Cabo Delgado, where the project was implemented, is the northernmost Province of Mozambique and historically has been a relatively under-developed region of the country. It is the birthplace of the liberation movement that ended colonization, and recently became the recipient of the largest private sector investment in natural gas exploration in the world. This abrupt change in economic potential sparked an armed insurgency that to this date still destabilizes the region and displaces thousands of people.
SOMA started creating groups in the northern coastal areas of Cabo Delgado (Palma, Mocímboa, and Macomia) and the original 18 month implementation plan was to move further down the coast until reaching the provincial capital of Pemba City. After only 6 months of fieldwork, insurgent attacks started disrupting Trainers and Groups, and a decision was made to support the relocation of all willing Trainers to Mecufi, Ancuabe, and Chiúre, in the southern part of the province, where groups could be created in relative security.
The timeline above represents the number of groups that were created in the platform throughout the project implementation, and perfectly illustrates the disruption created by the insurgency attacks. When group creation started in February 2017 and throughout that year, groups were being added as they were being created at an average of 2-3 groups per day, following a consistent pattern.
By the beginning of 2018, as the armed insurgency picked up momentum group creation was completely halted, signaling to the management team that fieldwork was being conditioned. As relocation happened in the first half of that year almost no groups were added to the platform, and by the end of the year Trainers were scrambling to register all the new Savings Groups, creating spikes in the timeline.
SOMA was an experimental approach to SG formation which tested a series of program strategies to better understand their impact on cost, quality and effectiveness of the groups. In the end, it was able to reduce the cost of group creation to $20, a threefold decrease from the current $60 average, yet still double the target of $10 per member trained. Additionally, and due to the adversity of conditions in the field, the program was only able to create 357 Savings Groups out of a target of 600, which if achieved, would place the cost of SG creation below $10.
Aside from making training more affordable, the project sought to deliver additional value for the communities by employing local Trainers, who were able to teach the groups using local dialects. Because these trainers were based on the communities benefiting from the project, they were able to monitor and provide constant support to the groups. In the end, the project was able to directly support 200 Trainers and the 8 Master Trainers, providing them with extra income, smartphones and solar chargers, which they kept after the project stopped operating.

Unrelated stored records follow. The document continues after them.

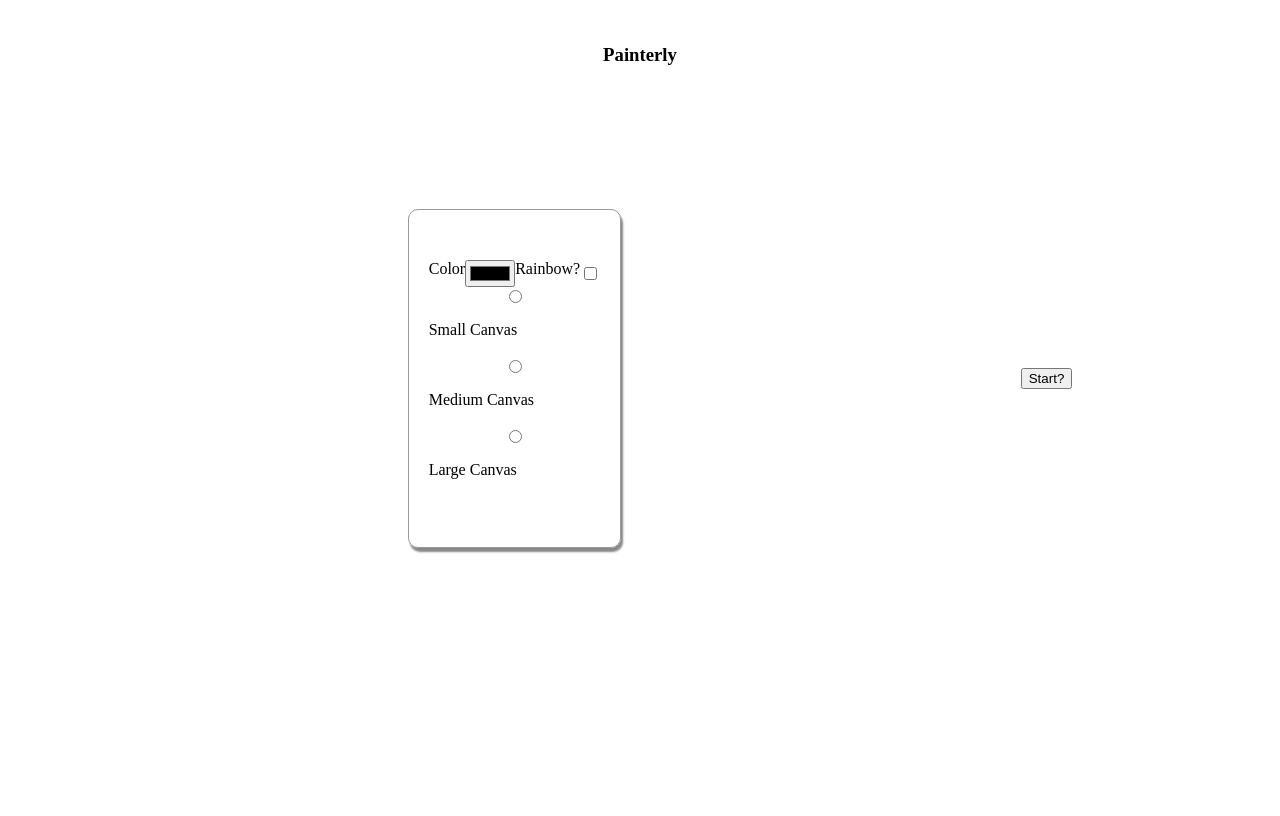
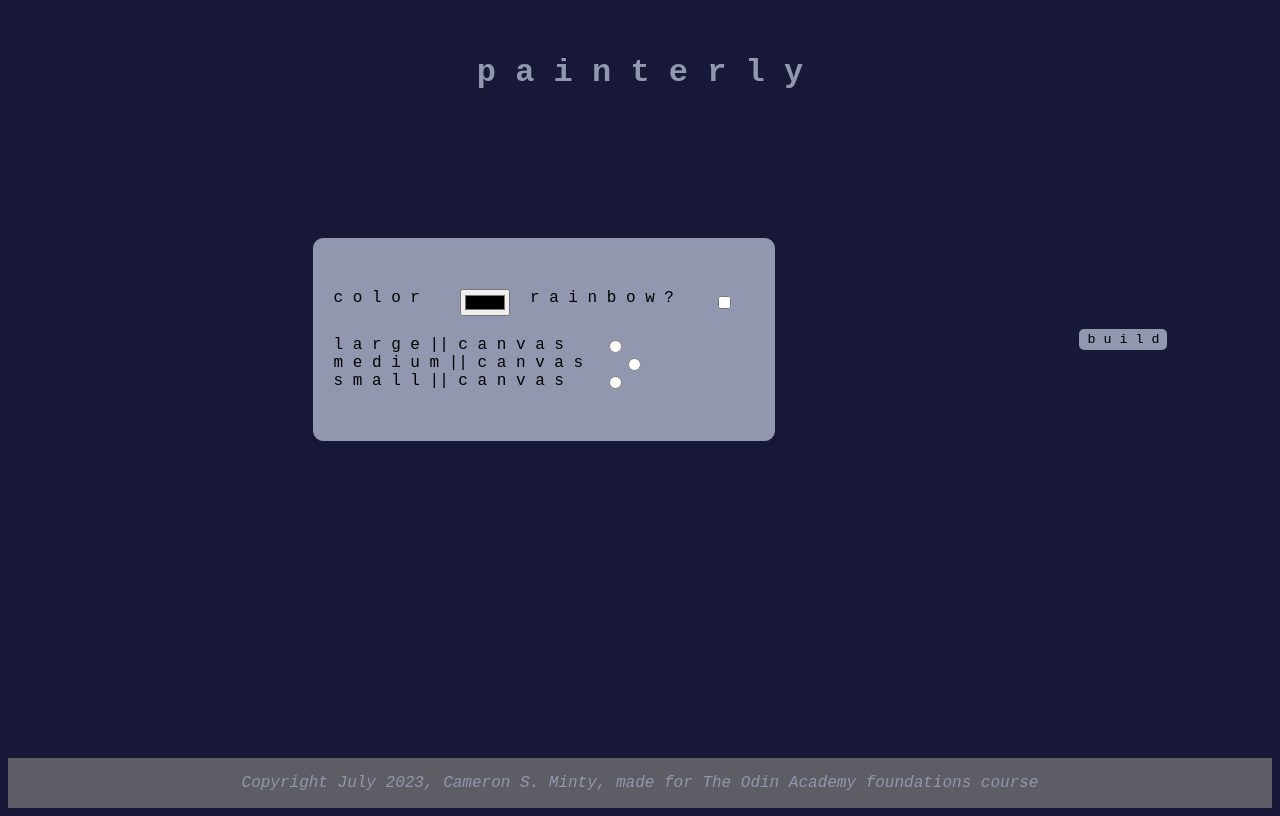
Before and after one commit to ADImantra/Etch-a-Sketch, a plain HTML site: page index.html in a window 1280 px wide. Drawn offline with Linux system fonts and the light colour scheme.

Commit message:
added CSS and cleaned up the page

```diff
--- a/index.html
+++ b/index.html
@@ -8,26 +8,41 @@
     </head>
     <body>
         <div class="title-bar">
-            <h3>Painterly</h3>
+            <h1>p a i n t e r l y</h1>
         </div>
         <div class="sketch-pad">
             <form class="pallete">
                 <div class="color-selection">
-                    <label for="color-select">Color</label><br>
-                    <input type="color" id="color-select" name="color-select">
-                    <label for="randomizer">Rainbow?</label><br>
+                    <div class="container">
+                        <label for="color-select">c o l o r</label><br>
+                        <input type="color" id="color-select" name="color-select">
+                    </div>
+                    <div class="container">
+                        <label for="randomizer">r a i n b o w ?</label><br>
                     <input type="checkbox" id="randomizer" name="color-random" value="RAINBOW"><br>
+                    </div>
                 </div>
-                <input type="radio" id="size-select-small" name="size-select" value="small"><br>
-                <label for="size-select-small">Small Canvas</label><br>
-                <input type="radio" id="size-select-med" name="size-select" value="medium"><br>
-                <label for="size-select-med">Medium Canvas</label><br>
-                <input type="radio" id="size-select-large" name="size-select" value="large"><br>
-                <label for="size-select-large">Large Canvas</label><br>
+                <div class="size-select">
+                    <div class="container">
+                        <label for="size-select-large">l a r g e || c a n v a s </label><br>
+                        <input type="radio" id="size-select-large" name="size-select" value="large"><br>
+                    </div>
+                    <div class="container">
+                        <label for="size-select-med">m e d i u m || c a n v a s</label><br>
+                        <input type="radio" id="size-select-med" name="size-select" value="medium"><br>
+                    </div>
+                    <div class="container">
+                        <label for="size-select-small">s m a l l || c a n v a s</label><br>
+                    <input type="radio" id="size-select-small" name="size-select" value="small"><br>
+                    </div>
+                </div>
             </form>
-            <button class="make-a-book">Start?</button>
+            <button class="make-a-book">b u i l d</button>
             <div class="sketch-space"></div>
         </div>
+        <footer class="accreditation">
+            <p><em>Copyright July 2023, Cameron S. Minty, made for The Odin Academy foundations course</em></p>
+        </footer>
         <script src="scripts/scripts.js"></script>
     </body>
 </html>
--- a/scripts/scripts.js
+++ b/scripts/scripts.js
@@ -81,10 +81,17 @@ function painter() {
     squares.forEach(square => square.addEventListener(`mouseover`, () => {
         if (mDown && rainbow.checked) {
             gridSpace.addEventListener(`mousemove`, () => {
-                let num = Math.floor(Math.random() * 11);
+                let num = Math.floor(Math.random() * 45);
                 let colorArr = [`#000000`, `#241f31`, `#3d3846`, `#5e5c64`, `#77767b`,
-                            `#9a9996`, `#c0bfbc`, `#c0bfbc`, `#deddda`, `#f6f5f4`,
-                            `#ffffff`];
+                                `#9a9996`, `#c0bfbc`, `#c0bfbc`, `#deddda`, `#f6f5f4`,
+                                `#ffffff`, `#63452c`, `#865e3c`, `#986a44`, `#b5835a`,
+                                `#cdab8f`, `#613583`, `#813d9c`, `#9141ac`, `#c061cb`,
+                                `#dc8add`, `#a51d2d`, `#c01c28`, `#e01b24`, `#ed333b`,
+                                `#f66151`, `#c64600`, `#e66100`, `#ff7800`, `#ffa348`,
+                                `#ffbe6f`, `#e5a50a`, `#f5c211`, `#f6d32d`, `#f8e45c`,
+                                `#f9f06b`, `#26a269`, `#2ec27e`, `#33d17a`, `#57e389`,
+                                `#8ff0a4`, `#1a5fb4`, `#1c71d8`, `#3584e4`, `#62a0ea`,
+                                `#99c1f1`];
                 square.style.backgroundColor = colorArr[num];
             });
         } else if (mDown && !(rainbow.checked)) {
--- a/styles/styles.css
+++ b/styles/styles.css
@@ -1,5 +1,25 @@
 * {
     box-sizing: border-box;
+    font-family: 'Courier New', Courier, monospace;
+}
+
+body {
+    background-color: #171738;
+    display: flex;
+    flex-direction: column;
+    justify-content: space-between;
+    min-height: 100vh;
+}
+
+button {
+    background-color: #9197AE;
+    border: 2px solid #9197AE;
+    border-radius: 5px;
+}
+
+.container {
+    display: flex;
+    gap: 20px;
 }
 
 .title-bar {
@@ -7,6 +27,7 @@
     align-items: center;
     justify-content: center;
     margin: 25px;
+    color: #9197AE;
 }
 
 .sketch-pad {
@@ -19,23 +40,35 @@
     display: flex;
     flex-direction: column;
     margin: 100px 200px;
-    border: 1px solid #9a9996;
+    background-color: #9197AE;
+    border: 1px solid #9197AE;
     border-radius: 10px;
-    box-shadow: 2px 4px 2px #888888;
+    box-shadow: 2px 4px 2px #171738;
     padding: 50px 20px;
+    gap: 20px;
 }
 
 .color-selection {
     display: flex;
+    gap: 20px;
+    background-color: #9197AE;
+}
+
+.size-select {
+    display: flex;
+    flex-direction: column;
+    background-color: #9197AE;
 }
 
 .sketch-space {
-    border: 2px solid black;
+    border: 2px solid #9197AE;
     border-radius: 7px;
     display: flex;
     align-items: center;
     justify-content: flex-start;
     margin: 0px 50px 0px 0px;
+    background-color: #EFF6EE;
+    box-shadow: 2px 4px 2px #171738;
 
 }
 
@@ -43,3 +76,12 @@
     padding: 5px;
     flex: 1;
 }
+
+.accreditation {
+    display: flex;
+    align-items: center;
+    justify-content: center;
+    background-color: #5e5c64;
+    color: #9197AE;
+    margin-top: auto;
+}
```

Overall, SOMA was quite successful in demonstrating that Information and Communication Technologies have potential to lower the cost of supporting disenfranchised groups with very low purchasing power and living in rural areas. When digital tools (applications and platforms) are integrated into the existing telecommunication infrastructure and made to be more inclusive, i.e. without the need for internet connectivity and at zero cost, they have the potential to transform the lives of the poorest and improve the social and financial development of their communities, so they can eventually be part of the next billion people going online.
Finally, SOMA also demonstrates that it is possible to lower the overhead costs of development programs and increase the direct support to local communities by upskilling and employing them to become champions of change. Beyond speaking local languages and being members of these communities, local trainers, when upskilled, are able to continue providing support beyond the development programs, ensuring a lasting legacy to their impact. They are also skilled and committed, and proof of that are the photos that are part of this project expo, who were all taken by the Trainers themselves!